§ Exercise requirements: When copying the records below, keep every word as it is and drop the images.

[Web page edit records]
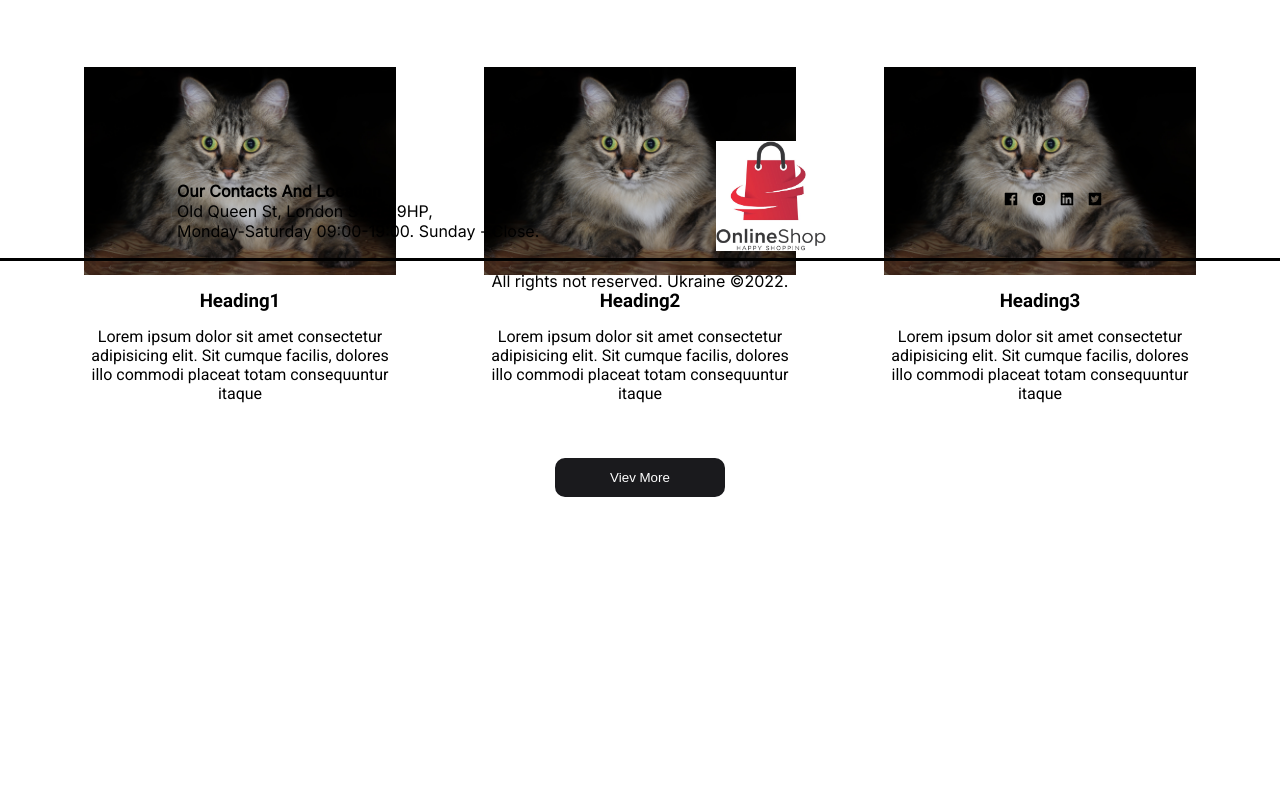
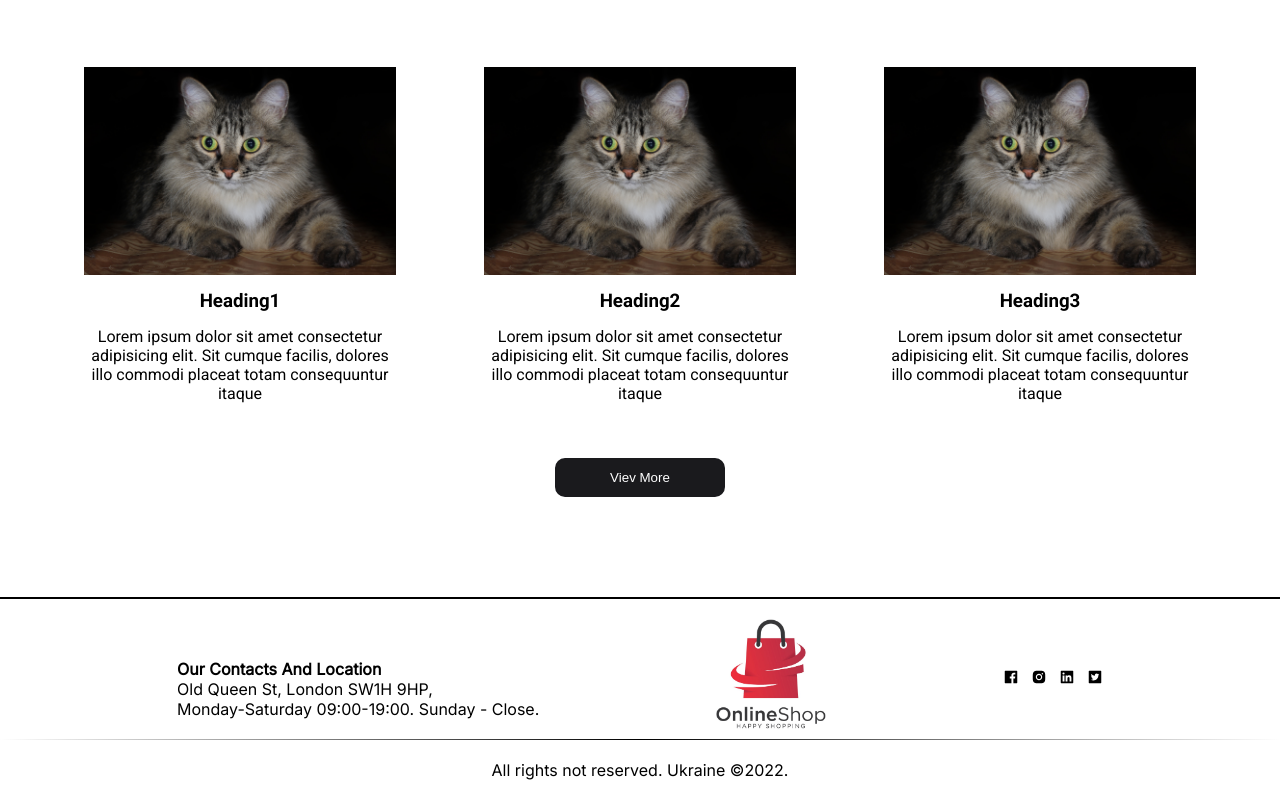
Before and after one commit to IhorKytsak/internet-shop, a JavaScript app: page / in a window 1280 px wide. Shown: the part 499-1299 px from the top of the page. Before the commit the page ends 1096 px from the top, so only its background shows below. Built offline with nearby package versions, Linux system fonts and the light colour scheme.

Commit message:
Footer Done

```diff
--- a/src/components/Footer/Footer.css
+++ b/src/components/Footer/Footer.css
@@ -1,4 +1,10 @@
 @import url('https://fonts.googleapis.com/css2?family=Inter&family=Nunito:wght@800&display=swap');
+
+
+.first-hr {
+    border-bottom: 2px solid #000;
+    margin-bottom: 20px;
+}
 
 .contacts{
     font-family: 'Inter', sans-serif;
@@ -17,7 +23,6 @@
 
 
 .footer-main {
-    position: absolute;
     left: 0;
     bottom: 80px;
     width: 100%;
@@ -35,19 +40,15 @@
 
 
 hr {
-    position: absolute;
-    bottom: 40px;
-    width: 100%;
-    margin-top: 20px;
-    width: 100%;
-    border: none;
-    background-color: rgb(0, 0, 0);
-    color: rgb(49, 49, 49);
-    height: 3px;
+    border: 0;
+    margin-top: 40px;
+    height: 1px;
+    background: #000;
+background-image: -webkit-linear-gradient(left, #fff, #000, #fff);
 }
 
 .last-line {
-    position: absolute;
+    padding-bottom: 20px;
     bottom: 10px;
     width: 100%;
     margin-top: 20px;
--- a/src/components/Footer/Footer.js
+++ b/src/components/Footer/Footer.js
@@ -1,9 +1,12 @@
 import IconFooter from './IconFooter';
 import './Footer.css';
+import  '../../Container/Container'
 
 function Footer() {
   return (
-    <div>
+
+    <container>
+      <hr className='first-hr'></hr>
       <div className='footer-main'>
         <div>
           <h5 className='contacts'>Our Contacts And Location</h5>
@@ -21,7 +24,7 @@ function Footer() {
         <hr></hr>
         <p className='last-line'>All rights not reserved. Ukraine ©2022.</p>
       </div>
-    </div>
+    </container>
   );
 }
 
```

§ Solution to the problem:
Before and after one commit to IhorKytsak/internet-shop, a JavaScript app: page / in a window 1280 px wide. Shown: the part 499-1299 px from the top of the page. Before the commit the page ends 1096 px from the top, so only its background shows below. Built offline with nearby package versions, Linux system fonts and the light colour scheme.

Commit message:
Footer Done

```diff
--- a/src/components/Footer/Footer.css
+++ b/src/components/Footer/Footer.css
@@ -1,4 +1,10 @@
 @import url('https://fonts.googleapis.com/css2?family=Inter&family=Nunito:wght@800&display=swap');
+
+
+.first-hr {
+    border-bottom: 2px solid #000;
+    margin-bottom: 20px;
+}
 
 .contacts{
     font-family: 'Inter', sans-serif;
@@ -17,7 +23,6 @@
 
 
 .footer-main {
-    position: absolute;
     left: 0;
     bottom: 80px;
     width: 100%;
@@ -35,19 +40,15 @@
 
 
 hr {
-    position: absolute;
-    bottom: 40px;
-    width: 100%;
-    margin-top: 20px;
-    width: 100%;
-    border: none;
-    background-color: rgb(0, 0, 0);
-    color: rgb(49, 49, 49);
-    height: 3px;
+    border: 0;
+    margin-top: 40px;
+    height: 1px;
+    background: #000;
+background-image: -webkit-linear-gradient(left, #fff, #000, #fff);
 }
 
 .last-line {
-    position: absolute;
+    padding-bottom: 20px;
     bottom: 10px;
     width: 100%;
     margin-top: 20px;
--- a/src/components/Footer/Footer.js
+++ b/src/components/Footer/Footer.js
@@ -1,9 +1,12 @@
 import IconFooter from './IconFooter';
 import './Footer.css';
+import  '../../Container/Container'
 
 function Footer() {
   return (
-    <div>
+
+    <container>
+      <hr className='first-hr'></hr>
       <div className='footer-main'>
         <div>
           <h5 className='contacts'>Our Contacts And Location</h5>
@@ -21,7 +24,7 @@ function Footer() {
         <hr></hr>
         <p className='last-line'>All rights not reserved. Ukraine ©2022.</p>
       </div>
-    </div>
+    </container>
   );
 }
 
```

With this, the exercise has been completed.